=== Section Start ===

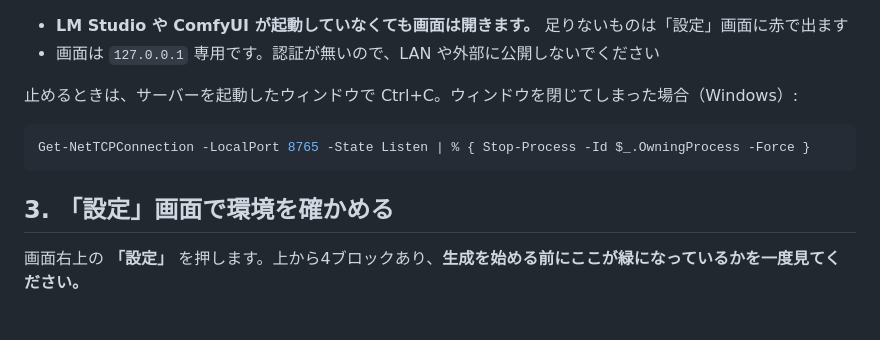
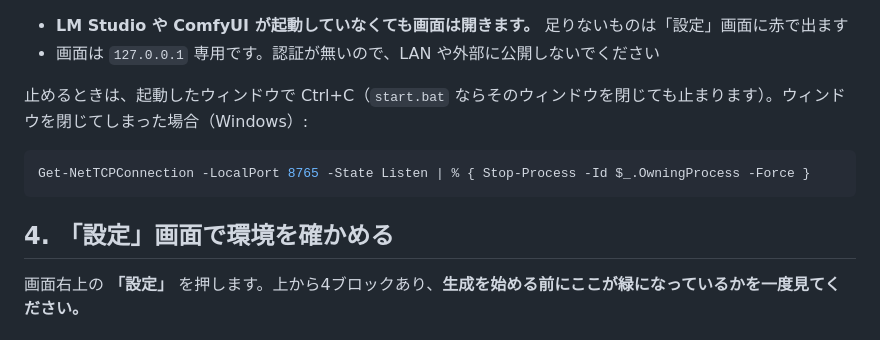
Before and after one commit to 00akii/emaki-h3, a Markdown page: docs/01_準備.md, the part around one of its changes. Drawn GitHub-style.

````diff
--- a/docs/01_準備.md
+++ b/docs/01_準備.md
@@ -32,13 +61,13 @@ python server.py
 - **LM Studio や ComfyUI が起動していなくても画面は開きます。** 足りないものは「設定」画面に赤で出ます
 - 画面は `127.0.0.1` 専用です。認証が無いので、LAN や外部に公開しないでください
 
-止めるときは、サーバーを起動したウィンドウで Ctrl+C。ウィンドウを閉じてしまった場合（Windows）:
+止めるときは、起動したウィンドウで Ctrl+C（`start.bat` ならそのウィンドウを閉じても止まります）。ウィンドウを閉じてしまった場合（Windows）:
 
 ```powershell
 Get-NetTCPConnection -LocalPort 8765 -State Listen | % { Stop-Process -Id $_.OwningProcess -Force }
 ```
 
-## 3. 「設定」画面で環境を確かめる
+## 4. 「設定」画面で環境を確かめる
 
 画面右上の **「設定」** を押します。上から4ブロックあり、**生成を始める前にここが緑になっているかを一度見てください。**
 
````
Also changed, not shown: other parts of docs/01_準備.md (+54 -20 lines), docs/03_画面の地図.md (+3 -3 lines), docs/05_参照素材と切り抜き.md (+2 -0 lines).
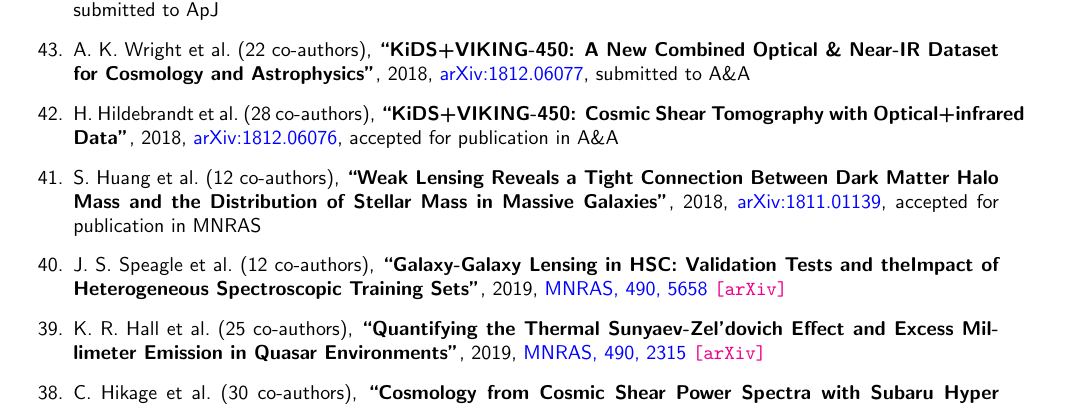
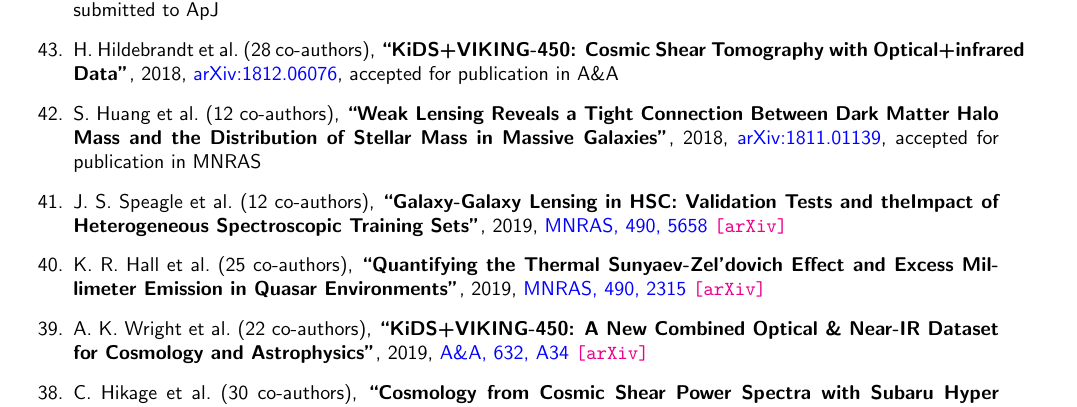
Before and after one commit to cristobal-sifon/cv, a LaTeX document (Sifon_publications.tex, which reads publications/publist_others.tex): part of page 2 of 4, cut so that both start at the same text. Compiled offline with pdfLaTeX.

Commit message:
wright+ published

```diff
--- a/publications/publist_others.tex
+++ b/publications/publist_others.tex
@@ -22,15 +22,6 @@
 \paper{Intrinsic Morphology Evolution of Ultra-diffuse Galaxies},
 2019, \href{https://ui.adsabs.harvard.edu/abs/2019arXiv190710079R/abstract}{arXiv:1907.10079},
 \submitted{\apj}
-
-\item
-A.~K.~Wright \etal{22}
-%H.~Hildebrandt, K.~Kuijken, T.~Erben, R.~Blake, A.~Choi, N.~Cross, J.~T.~D.~Jong, A.~Edge,
-%E.~G.~Solares, A.~Grado, C.~Heymans, M.~Irwin, A.~K.~Yoldas, J.~R.~Lewis, R.~G.~Mann,
-%N.~Napolitano, M.~Radovich, \myself, W.~Sutherland, E.~Sutorius, G.~A.~V.~Kleijn,
-\paper{KiDS+VIKING-450: A New Combined Optical \& Near-IR Dataset for Cosmology and Astrophysics},
-2018, \href{http://adsabs.harvard.edu/abs/2018arXiv181206077W}{arXiv:1812.06077},
-\submitted{\aap}
 
 
 %%%%%%%%%%%%%%%%
@@ -71,6 +62,12 @@
 \paper{Quantifying the Thermal Sunyaev-Zel'dovich Effect and Excess Millimeter Emission in Quasar Environments},
 2019, \href{https://ui.adsabs.harvard.edu/abs/2019MNRAS.490.2315H/abstract}{\mnras, 490, 2315}
 \arxiv{1907.11731}
+
+\item
+A.~K.~Wright \etal{22}
+\paper{KiDS+VIKING-450: A New Combined Optical \& Near-IR Dataset for Cosmology and Astrophysics},
+2019, \href{https://ui.adsabs.harvard.edu/abs/2019A&A...632A..34W/abstract}{\aap, 632, A34}
+\arxiv{1812.06077}
 
 \item
 C.~Hikage \etal{30}
```
Also changed, not shown: Sifon_CV.pdf, Sifon_publications.pdf.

=== Section End ===

> **About this task**: Answer with one number, namely how many lines of the material hold the string "https".

> **Written response**: 3